* How to complete this task *
Read the records beneath this task and copy every line that contains the string "Fleet".
☆ ☆ ☆ ☆
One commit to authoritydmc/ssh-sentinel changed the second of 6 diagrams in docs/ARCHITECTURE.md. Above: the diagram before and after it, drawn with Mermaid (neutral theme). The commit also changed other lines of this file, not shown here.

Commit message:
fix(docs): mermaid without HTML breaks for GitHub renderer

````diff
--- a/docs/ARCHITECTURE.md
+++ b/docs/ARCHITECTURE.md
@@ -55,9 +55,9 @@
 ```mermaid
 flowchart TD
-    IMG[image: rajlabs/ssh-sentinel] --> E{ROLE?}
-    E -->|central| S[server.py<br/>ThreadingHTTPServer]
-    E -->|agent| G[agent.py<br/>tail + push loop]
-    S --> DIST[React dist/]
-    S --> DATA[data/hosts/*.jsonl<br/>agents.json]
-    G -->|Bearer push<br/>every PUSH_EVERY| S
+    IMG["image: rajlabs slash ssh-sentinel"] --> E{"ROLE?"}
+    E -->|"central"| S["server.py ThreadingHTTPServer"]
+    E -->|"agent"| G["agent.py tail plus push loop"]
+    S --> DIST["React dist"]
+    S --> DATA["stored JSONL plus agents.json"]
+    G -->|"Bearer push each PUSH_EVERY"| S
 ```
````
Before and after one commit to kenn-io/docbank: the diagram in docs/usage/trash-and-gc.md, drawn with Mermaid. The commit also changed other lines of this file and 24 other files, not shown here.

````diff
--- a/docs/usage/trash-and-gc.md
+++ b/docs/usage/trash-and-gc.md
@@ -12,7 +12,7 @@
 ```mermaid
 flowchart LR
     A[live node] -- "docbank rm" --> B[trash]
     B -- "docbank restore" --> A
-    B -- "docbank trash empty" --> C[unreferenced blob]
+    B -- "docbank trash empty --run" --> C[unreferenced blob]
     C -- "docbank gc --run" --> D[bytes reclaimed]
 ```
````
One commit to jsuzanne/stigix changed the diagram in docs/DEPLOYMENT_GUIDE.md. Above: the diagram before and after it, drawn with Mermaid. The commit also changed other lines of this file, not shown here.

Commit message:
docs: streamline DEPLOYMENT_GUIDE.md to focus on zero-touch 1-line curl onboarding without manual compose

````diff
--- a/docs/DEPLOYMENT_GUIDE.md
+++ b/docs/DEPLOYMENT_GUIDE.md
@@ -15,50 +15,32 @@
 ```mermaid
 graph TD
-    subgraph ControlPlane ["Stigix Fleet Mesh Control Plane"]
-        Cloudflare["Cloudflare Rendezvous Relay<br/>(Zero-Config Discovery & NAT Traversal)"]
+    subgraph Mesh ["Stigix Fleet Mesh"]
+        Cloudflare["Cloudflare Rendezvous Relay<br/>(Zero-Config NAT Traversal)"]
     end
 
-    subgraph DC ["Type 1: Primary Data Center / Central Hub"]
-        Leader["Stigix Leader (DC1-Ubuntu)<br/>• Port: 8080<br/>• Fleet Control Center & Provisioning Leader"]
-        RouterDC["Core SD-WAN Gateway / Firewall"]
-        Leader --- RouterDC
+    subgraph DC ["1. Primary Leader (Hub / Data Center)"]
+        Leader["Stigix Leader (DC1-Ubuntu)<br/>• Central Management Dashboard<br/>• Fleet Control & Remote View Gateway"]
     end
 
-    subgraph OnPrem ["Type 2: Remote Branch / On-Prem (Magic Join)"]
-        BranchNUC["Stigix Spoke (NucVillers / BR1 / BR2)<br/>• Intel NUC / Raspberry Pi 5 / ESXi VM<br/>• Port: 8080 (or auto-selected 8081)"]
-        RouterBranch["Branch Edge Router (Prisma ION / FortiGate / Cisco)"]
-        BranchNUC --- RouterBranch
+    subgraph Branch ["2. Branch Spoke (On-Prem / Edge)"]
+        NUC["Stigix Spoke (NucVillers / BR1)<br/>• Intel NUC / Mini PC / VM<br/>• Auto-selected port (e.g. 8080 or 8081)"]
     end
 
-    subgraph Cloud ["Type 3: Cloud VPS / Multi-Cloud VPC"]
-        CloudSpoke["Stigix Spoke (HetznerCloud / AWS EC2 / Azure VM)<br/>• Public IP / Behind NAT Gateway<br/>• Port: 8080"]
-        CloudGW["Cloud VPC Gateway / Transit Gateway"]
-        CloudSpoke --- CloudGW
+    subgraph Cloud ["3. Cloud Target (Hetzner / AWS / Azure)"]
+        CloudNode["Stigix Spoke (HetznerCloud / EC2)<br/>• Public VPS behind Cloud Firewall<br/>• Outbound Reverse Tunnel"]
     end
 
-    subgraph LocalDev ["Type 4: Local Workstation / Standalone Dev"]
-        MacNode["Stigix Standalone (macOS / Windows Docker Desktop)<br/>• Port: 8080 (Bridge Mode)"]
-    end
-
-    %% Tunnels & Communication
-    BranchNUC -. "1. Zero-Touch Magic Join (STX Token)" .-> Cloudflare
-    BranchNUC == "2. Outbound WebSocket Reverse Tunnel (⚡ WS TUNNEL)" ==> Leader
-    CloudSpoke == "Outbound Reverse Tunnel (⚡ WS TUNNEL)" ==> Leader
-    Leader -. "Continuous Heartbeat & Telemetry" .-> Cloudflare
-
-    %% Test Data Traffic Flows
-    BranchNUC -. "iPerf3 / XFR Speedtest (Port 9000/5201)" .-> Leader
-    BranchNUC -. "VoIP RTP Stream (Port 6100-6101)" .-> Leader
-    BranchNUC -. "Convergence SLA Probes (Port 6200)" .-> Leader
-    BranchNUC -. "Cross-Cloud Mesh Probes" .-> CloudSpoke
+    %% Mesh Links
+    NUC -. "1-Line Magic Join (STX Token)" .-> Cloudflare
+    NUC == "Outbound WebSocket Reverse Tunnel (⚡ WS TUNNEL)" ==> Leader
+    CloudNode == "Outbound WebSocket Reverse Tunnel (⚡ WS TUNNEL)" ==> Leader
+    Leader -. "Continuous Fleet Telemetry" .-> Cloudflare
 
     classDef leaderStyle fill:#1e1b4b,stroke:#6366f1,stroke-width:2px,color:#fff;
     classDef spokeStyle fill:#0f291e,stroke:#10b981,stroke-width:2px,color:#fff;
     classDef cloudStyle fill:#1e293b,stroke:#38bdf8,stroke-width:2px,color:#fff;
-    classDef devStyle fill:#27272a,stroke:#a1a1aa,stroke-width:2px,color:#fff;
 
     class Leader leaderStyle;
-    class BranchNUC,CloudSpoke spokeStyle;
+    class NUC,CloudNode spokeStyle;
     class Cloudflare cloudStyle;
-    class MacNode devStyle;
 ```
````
☆ ☆ ☆ ☆
* Written answer *
-    subgraph ControlPlane ["Stigix Fleet Mesh Control Plane"]
+    subgraph Mesh ["Stigix Fleet Mesh"]
-        Leader["Stigix Leader (DC1-Ubuntu)<br/>• Port: 8080<br/>• Fleet Control Center & Provisioning Leader"]
+        Leader["Stigix Leader (DC1-Ubuntu)<br/>• Central Management Dashboard<br/>• Fleet Control & Remote View Gateway"]
+    Leader -. "Continuous Fleet Telemetry" .-> Cloudflare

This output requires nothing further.